Spirituality/religion are assets that offer opportunities for a person to develop coping skills against maladaptive behaviors; contribute to the well-being of their community; establish a set of principles and values that help an individual navigate their life course and manage stressors and distress; and provide a sense of purpose, peace, and self-control. It is interesting to highlight that some mental health conditions, such as substance abuse or depression, have been associated with a lack of spiritual space in one’s life. Additionally, studies suggest a positive impact of including spiritual/religious context in treating depression, suicide, anxiety, psychotic disorders, and substance abuse. Several therapies, such as spiritually focused therapy groups, religious cognitive behavioral therapy, and spiritually augmented cognitive behavior therapy, have shown the positive impact of including a spiritual/religious component. Evidence-based medicine alone, without the other support of spirituality/religion, is incomplete in caring for patients and communities. There is a need to develop health systems that merge the best of two worlds and are centered on qualities and values such as integrity, justice, kindness, and cooperation.

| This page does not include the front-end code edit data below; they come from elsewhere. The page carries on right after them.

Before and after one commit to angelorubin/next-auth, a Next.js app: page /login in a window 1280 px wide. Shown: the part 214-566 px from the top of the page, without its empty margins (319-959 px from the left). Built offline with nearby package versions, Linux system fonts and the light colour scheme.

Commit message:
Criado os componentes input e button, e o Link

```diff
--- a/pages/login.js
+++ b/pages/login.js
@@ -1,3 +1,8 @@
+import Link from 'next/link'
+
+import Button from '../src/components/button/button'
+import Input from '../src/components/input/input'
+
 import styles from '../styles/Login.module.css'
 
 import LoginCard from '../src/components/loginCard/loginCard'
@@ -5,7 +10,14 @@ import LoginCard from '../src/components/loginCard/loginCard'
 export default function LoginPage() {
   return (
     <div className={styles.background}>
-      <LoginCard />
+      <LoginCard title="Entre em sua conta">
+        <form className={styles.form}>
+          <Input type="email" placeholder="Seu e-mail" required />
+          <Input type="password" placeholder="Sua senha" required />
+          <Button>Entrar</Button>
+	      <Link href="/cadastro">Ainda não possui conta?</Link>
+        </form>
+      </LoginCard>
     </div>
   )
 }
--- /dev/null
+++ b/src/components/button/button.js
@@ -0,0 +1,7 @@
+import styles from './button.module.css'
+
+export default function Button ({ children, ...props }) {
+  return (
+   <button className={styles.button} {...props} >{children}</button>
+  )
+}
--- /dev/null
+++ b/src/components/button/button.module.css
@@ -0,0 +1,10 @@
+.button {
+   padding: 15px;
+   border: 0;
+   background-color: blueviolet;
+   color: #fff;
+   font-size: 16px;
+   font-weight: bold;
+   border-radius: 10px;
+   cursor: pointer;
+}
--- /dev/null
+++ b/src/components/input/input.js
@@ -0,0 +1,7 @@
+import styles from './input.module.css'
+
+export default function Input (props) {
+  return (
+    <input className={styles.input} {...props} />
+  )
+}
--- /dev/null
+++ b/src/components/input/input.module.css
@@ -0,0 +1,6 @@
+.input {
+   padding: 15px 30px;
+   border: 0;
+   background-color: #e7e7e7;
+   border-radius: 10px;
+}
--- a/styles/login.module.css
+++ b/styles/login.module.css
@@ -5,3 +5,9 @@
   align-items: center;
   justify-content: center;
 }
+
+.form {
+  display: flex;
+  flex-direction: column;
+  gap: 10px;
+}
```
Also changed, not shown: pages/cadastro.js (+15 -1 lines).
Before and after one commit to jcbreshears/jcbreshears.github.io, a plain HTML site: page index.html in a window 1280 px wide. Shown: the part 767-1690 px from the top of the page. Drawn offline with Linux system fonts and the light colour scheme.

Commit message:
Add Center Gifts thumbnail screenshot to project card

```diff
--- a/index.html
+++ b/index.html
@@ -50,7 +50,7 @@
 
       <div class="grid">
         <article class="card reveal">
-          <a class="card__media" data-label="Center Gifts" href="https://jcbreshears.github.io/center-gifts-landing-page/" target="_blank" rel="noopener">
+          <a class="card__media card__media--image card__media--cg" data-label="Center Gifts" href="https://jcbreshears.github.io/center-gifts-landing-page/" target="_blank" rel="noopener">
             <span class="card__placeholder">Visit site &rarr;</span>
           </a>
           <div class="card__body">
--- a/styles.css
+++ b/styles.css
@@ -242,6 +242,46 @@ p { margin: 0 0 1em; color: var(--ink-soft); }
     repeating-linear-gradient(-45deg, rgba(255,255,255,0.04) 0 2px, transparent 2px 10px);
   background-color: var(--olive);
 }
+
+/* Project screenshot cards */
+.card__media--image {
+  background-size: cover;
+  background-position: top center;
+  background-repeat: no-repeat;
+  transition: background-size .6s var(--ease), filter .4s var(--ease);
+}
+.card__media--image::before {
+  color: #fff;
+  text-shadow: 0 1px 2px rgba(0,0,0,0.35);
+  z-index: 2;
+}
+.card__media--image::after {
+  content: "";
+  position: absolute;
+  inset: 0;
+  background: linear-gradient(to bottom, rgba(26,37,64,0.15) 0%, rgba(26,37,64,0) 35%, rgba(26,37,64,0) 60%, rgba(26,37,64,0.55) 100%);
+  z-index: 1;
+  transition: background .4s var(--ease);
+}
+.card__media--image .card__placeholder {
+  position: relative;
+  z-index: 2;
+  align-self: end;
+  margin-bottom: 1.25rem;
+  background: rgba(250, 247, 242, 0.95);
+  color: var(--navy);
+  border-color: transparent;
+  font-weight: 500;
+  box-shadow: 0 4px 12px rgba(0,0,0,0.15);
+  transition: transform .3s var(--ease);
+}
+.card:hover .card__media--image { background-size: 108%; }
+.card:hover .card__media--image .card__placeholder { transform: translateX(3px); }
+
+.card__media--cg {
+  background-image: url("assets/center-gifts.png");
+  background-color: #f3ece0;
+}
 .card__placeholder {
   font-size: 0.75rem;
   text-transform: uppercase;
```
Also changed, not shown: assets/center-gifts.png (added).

Attention to mental health and well-being is increasingly reported worldwide, and influential people including celebrities share their experiences and support for various mental health causes. Mental health services are integral to schools, universities, and workplaces. While such affirmative action is necessary, it is not sufficient enough to improve mental health services and incorporate spirituality/religiosity into multidisciplinary assessment and treatment. There is a need for therapists/psychiatrists to be aware of the spiritual/religious beliefs and conditions of their patients. Within psychiatry, there has been recognition and research between spiritual/religious beliefs and mental health.
If one were to envision an ideal care model, it would be an amalgamation of evidence-based medicine coupled with spiritual/religious well-being toward living a fulfilling life whether or not one has a curable or incurable health condition. This would need to dismantle the current health-care system and institutions and go back to the drawing board to design health care that matches the needs of the people with services that match those needs. Physicians may need to have uncomfortable discussions surrounding spirituality/religion and embrace the uncertainty and abstractness aspect of these constructs.